"Yes, Al-Tair?" she asked.
"How come the other boys are so darker than me?"
The woman sighed. Al-Tair, her young son sitting on the sandy floor of their hut, was a halfling. His father, whom she'd always told him died in a hunt, was a white man, from Europe. He was a scary one, too. She could remember his deceptively calm blue eyes, as bright as the daytime sky, with just a hint of a color of flowers in them, and how sometimes, those colors blended together like paint in water. Al-Tair did not have those eyes. He instead had dark red. He was, however, lighter than the other boys, who were un-mixed in their heritage. She could always pick out her son among the herd of dark, fuzzy heads by his wavy, red-brown hair when he played with the other children, and the only one of the small boys of the village paler in skin than him was Masi, an albino who somehow, through wearing of dried-reed hats and deerskin tunics, managed to escape the sunburning that other albinos went through.
Masi's mother was very devoted to her one surviving child. Al-Tair's mother, although haunted by the man with the dried-reed hair and sky-blue eyes loved Al-Tair, too.
"Well, your father, well... he was... light. So you, his son, are also light. But you know what?"
"What, Mama?" Al-Tair asked, looking up, cutely.
"You remember what your name means in the tongue of the white men?" she asked.
"Yeah! I'm Al-Tair, which to white men means 's-soaring-eagle,' right?" he said, grinning.

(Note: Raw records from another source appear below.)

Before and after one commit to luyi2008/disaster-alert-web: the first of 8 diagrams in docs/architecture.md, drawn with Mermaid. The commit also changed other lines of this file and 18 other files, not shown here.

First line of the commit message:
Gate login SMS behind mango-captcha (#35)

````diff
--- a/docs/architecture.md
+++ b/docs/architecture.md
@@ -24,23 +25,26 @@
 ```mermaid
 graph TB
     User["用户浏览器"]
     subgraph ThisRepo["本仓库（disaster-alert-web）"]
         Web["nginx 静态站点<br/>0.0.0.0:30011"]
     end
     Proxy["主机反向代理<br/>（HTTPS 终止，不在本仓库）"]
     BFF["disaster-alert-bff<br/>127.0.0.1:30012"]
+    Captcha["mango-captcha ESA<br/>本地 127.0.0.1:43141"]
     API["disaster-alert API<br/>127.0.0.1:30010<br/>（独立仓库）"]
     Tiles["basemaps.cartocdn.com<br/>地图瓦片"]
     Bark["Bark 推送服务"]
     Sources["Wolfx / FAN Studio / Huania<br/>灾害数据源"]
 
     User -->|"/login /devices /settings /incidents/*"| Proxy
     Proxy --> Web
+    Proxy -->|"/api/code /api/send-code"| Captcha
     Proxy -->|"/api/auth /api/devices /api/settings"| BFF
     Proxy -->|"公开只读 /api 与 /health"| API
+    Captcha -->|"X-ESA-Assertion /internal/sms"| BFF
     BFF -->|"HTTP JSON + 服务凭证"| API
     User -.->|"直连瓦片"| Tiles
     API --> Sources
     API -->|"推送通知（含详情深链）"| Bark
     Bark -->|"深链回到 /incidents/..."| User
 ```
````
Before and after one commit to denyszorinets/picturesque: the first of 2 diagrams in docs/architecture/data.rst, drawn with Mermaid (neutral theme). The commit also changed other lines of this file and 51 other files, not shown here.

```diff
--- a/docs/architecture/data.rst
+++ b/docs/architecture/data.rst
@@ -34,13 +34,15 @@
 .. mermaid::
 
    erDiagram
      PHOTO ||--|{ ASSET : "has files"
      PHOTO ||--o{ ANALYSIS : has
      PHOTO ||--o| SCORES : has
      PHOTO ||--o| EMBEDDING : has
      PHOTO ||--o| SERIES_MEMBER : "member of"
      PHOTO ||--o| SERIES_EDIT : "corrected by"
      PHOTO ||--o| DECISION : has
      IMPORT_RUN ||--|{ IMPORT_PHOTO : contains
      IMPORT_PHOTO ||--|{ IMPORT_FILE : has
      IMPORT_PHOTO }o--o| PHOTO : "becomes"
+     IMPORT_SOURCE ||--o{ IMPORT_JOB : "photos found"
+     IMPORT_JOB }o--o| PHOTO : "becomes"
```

"That's right. 'Soaring eagle' is a bird who flies way above the others, even the cranes. And 'soaring eagle' also has white and brown feathers- he is very light colored, just like you, little Al-Tair." she said, smiling. With that, the two lay down to sleep. The mother had been kidnapped as a child of about ten, by the man with the sky-blue eyes- Al-Tair's father who, as soon as she grew old enough to resemble an adult, at about fifteen, got her with a child. Then, she'd run away once she heard of why he wanted a female slave to produce halfling children. She was of a different people then this village, but they accepted her all the same, since she'd shown up to several foraging women, five years ago, large with child and not knowing any language but the white man's.
Al-Tair had lived his five years of life so far here instead of as a servant to the blue-eyed man, which she was grateful for.